[Items from a dataset]
▼

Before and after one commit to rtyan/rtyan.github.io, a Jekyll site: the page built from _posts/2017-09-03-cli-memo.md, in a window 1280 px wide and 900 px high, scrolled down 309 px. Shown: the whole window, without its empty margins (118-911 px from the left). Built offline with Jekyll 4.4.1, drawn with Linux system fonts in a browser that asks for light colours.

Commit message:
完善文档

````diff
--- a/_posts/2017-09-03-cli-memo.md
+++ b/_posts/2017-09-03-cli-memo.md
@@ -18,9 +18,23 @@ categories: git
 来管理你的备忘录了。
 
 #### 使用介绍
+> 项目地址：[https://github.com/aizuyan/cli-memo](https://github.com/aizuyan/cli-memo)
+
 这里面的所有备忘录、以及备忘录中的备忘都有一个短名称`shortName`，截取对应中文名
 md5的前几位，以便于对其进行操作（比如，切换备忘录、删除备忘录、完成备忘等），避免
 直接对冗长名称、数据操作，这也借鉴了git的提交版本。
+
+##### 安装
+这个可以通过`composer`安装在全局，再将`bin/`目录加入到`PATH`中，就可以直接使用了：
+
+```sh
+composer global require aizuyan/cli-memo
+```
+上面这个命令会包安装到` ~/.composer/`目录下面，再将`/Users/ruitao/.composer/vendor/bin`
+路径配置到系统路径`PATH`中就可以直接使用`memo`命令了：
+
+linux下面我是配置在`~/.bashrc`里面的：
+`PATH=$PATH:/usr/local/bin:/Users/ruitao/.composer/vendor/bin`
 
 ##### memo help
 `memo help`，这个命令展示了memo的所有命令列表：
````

▲
▼

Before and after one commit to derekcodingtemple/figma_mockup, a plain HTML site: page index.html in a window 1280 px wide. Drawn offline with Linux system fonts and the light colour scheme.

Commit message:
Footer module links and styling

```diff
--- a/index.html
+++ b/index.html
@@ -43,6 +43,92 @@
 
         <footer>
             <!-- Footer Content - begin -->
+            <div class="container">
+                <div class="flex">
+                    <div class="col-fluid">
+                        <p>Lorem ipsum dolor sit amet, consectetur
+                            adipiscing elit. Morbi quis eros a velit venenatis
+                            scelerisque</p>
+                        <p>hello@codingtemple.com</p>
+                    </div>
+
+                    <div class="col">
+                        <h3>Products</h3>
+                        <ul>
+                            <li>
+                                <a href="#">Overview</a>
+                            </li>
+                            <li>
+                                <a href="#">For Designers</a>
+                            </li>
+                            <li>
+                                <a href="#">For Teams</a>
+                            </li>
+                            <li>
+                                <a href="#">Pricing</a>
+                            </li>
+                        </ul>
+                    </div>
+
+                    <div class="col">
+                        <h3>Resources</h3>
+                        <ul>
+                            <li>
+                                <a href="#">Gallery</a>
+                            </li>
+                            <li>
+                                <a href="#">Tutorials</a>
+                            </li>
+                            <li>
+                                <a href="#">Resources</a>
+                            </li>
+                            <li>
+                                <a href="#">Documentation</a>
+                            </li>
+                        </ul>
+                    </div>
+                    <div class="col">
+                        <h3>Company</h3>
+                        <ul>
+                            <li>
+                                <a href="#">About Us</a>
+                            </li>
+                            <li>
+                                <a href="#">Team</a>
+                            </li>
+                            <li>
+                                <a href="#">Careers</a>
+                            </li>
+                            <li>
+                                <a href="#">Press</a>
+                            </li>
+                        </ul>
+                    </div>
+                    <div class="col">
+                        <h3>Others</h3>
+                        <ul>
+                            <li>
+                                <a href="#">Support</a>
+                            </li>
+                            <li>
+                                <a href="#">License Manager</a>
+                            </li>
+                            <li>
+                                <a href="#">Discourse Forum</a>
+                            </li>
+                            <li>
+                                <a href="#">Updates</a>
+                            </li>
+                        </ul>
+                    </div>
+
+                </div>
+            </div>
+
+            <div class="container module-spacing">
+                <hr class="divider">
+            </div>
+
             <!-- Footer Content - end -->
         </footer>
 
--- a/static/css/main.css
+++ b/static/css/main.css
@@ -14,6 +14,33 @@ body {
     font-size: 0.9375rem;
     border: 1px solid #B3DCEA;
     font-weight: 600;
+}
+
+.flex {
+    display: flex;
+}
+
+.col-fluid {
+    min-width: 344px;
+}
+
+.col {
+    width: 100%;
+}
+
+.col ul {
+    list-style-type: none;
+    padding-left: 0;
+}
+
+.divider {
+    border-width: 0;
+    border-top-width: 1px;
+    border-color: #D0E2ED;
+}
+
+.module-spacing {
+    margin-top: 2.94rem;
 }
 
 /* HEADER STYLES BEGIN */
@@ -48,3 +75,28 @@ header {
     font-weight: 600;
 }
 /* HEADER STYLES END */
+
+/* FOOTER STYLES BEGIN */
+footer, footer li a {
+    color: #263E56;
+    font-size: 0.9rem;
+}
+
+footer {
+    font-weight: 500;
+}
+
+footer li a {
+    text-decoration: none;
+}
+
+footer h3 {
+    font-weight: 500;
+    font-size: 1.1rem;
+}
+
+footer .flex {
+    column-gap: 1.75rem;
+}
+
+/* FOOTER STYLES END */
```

▲

Copy each line above that contains the string "STYLES".

(COMPLETED EXERCISE)
 /* HEADER STYLES BEGIN */
 /* HEADER STYLES END */
+/* FOOTER STYLES BEGIN */
+/* FOOTER STYLES END */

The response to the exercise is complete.